All 80 Boston plainclothes patrol officers will soon be ditching their jeans and T-shirts and donning uniforms in an effort to increase police visibility throughout the city and make residents feel safer, reports the Boston Globe. The new directive, which Police Commissioner Edward Davis will put into effect next week, means the officers, who have been focused on monitoring criminals and catching them in the act, will now help deter crime. “It’s a huge change in the way we view our response to crime problems,” Davis said. “Clearly in Boston the amount of visibility in the street is a great concern to the community, and we want to make sure we increase that.”

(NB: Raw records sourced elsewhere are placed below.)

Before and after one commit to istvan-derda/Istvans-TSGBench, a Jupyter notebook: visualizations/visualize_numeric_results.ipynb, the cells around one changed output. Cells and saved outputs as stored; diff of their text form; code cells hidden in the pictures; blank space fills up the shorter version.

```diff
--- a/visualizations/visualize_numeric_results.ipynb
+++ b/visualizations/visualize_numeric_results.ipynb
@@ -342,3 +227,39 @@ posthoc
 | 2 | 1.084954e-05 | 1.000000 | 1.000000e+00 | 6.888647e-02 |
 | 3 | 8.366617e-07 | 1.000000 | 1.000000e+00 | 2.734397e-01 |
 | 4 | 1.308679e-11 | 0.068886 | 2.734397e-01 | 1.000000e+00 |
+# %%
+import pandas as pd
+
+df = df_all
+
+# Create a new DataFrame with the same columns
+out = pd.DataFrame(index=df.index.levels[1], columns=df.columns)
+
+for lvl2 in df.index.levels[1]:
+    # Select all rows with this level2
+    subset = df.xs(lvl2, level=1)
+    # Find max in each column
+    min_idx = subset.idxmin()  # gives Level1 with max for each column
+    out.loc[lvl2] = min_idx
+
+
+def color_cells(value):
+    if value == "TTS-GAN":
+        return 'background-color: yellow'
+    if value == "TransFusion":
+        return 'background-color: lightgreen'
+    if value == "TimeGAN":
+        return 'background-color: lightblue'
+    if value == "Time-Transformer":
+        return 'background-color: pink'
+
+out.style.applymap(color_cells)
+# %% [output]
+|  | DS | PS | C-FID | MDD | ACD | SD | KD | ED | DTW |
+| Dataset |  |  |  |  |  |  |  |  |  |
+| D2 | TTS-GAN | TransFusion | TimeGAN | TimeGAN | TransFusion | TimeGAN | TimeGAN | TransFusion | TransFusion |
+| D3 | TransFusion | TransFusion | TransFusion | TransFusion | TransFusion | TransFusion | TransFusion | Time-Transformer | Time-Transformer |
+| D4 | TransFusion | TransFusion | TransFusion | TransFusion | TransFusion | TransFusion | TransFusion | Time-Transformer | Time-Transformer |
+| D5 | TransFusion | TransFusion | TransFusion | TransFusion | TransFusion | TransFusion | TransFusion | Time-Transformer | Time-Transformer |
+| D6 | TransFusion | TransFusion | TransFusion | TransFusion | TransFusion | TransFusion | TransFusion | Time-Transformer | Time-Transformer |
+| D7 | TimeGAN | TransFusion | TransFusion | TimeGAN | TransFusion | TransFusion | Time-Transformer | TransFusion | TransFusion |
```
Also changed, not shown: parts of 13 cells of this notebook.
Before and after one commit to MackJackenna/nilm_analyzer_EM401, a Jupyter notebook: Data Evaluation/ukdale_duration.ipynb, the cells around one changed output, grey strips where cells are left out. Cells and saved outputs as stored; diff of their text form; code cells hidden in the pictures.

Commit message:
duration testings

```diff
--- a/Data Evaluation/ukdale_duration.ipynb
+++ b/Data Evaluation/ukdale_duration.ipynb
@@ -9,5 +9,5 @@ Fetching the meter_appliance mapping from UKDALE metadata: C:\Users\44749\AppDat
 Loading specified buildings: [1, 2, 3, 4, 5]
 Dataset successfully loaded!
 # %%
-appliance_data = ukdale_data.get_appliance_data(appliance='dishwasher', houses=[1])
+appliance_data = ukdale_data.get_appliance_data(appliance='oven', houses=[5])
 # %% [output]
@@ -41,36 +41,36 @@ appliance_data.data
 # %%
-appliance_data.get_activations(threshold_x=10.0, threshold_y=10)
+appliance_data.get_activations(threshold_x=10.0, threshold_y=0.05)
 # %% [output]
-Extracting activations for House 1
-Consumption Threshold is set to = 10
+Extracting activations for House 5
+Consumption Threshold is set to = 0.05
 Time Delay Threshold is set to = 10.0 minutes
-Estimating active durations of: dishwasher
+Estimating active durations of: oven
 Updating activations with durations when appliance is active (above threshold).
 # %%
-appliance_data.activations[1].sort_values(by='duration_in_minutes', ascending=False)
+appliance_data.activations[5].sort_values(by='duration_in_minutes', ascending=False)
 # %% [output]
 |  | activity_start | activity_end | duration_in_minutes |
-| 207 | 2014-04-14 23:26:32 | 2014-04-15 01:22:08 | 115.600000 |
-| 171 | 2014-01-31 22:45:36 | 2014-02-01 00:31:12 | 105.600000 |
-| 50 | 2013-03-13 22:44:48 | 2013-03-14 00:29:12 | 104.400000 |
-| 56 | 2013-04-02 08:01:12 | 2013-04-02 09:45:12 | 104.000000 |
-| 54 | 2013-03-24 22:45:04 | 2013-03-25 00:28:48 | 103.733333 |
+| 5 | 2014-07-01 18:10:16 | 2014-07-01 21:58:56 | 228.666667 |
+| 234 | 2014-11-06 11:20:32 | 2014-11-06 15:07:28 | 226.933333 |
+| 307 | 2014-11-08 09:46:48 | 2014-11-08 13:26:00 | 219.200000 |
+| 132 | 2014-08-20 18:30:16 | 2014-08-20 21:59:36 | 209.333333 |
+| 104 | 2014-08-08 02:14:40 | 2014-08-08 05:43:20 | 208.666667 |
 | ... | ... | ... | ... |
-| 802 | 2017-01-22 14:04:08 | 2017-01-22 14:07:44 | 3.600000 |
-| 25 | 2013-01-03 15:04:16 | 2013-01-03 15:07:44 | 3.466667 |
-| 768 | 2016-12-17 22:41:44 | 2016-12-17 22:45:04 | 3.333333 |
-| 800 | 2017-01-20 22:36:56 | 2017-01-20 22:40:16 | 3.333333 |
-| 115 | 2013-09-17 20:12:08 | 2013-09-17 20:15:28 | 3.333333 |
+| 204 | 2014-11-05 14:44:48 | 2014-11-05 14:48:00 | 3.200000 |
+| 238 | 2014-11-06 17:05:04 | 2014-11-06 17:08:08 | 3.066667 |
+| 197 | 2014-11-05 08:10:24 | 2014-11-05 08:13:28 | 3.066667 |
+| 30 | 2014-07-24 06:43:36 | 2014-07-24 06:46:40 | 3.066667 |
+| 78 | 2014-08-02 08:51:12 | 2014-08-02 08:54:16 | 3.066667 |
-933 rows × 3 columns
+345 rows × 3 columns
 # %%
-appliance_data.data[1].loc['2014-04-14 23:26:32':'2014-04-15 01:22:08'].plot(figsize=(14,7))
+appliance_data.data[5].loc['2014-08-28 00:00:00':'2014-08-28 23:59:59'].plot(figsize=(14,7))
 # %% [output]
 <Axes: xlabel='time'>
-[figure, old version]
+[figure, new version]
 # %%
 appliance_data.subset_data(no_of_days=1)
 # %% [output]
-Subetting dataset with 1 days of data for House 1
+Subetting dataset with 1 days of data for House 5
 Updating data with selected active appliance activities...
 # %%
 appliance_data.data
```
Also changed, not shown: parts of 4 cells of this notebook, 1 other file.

Some community leaders argue that residents are more eager to see police solve violent crimes than patrolling in uniform. “What I hear from folks is, sure the police presence is important, but there is nothing more important than getting murderers off the street, getting those who are accused of crimes convicted and sent to jail,” said Kevin Peterson of the Ella J. Baker House in Dorchester. “It’s a mixed bag as to what that change means in the community.” Criminologists agree that having uniformed officers on the street can play a powerful role in discouraging crime and developing a stronger bond between the police department and neighborhoods. “Deterrence is a matter of perception, not reality,” said James Alan Fox, a professor of criminal justice at Northeastern University. “It doesn’t matter what the actual risk of being caught is. It’s the perceived risk, and the perceived risk is very much influenced by visibility. Plainclothes cops may be able to gather the information that uniformed cops may not but, at least in terms of deterring crime, uniformed police are much better.”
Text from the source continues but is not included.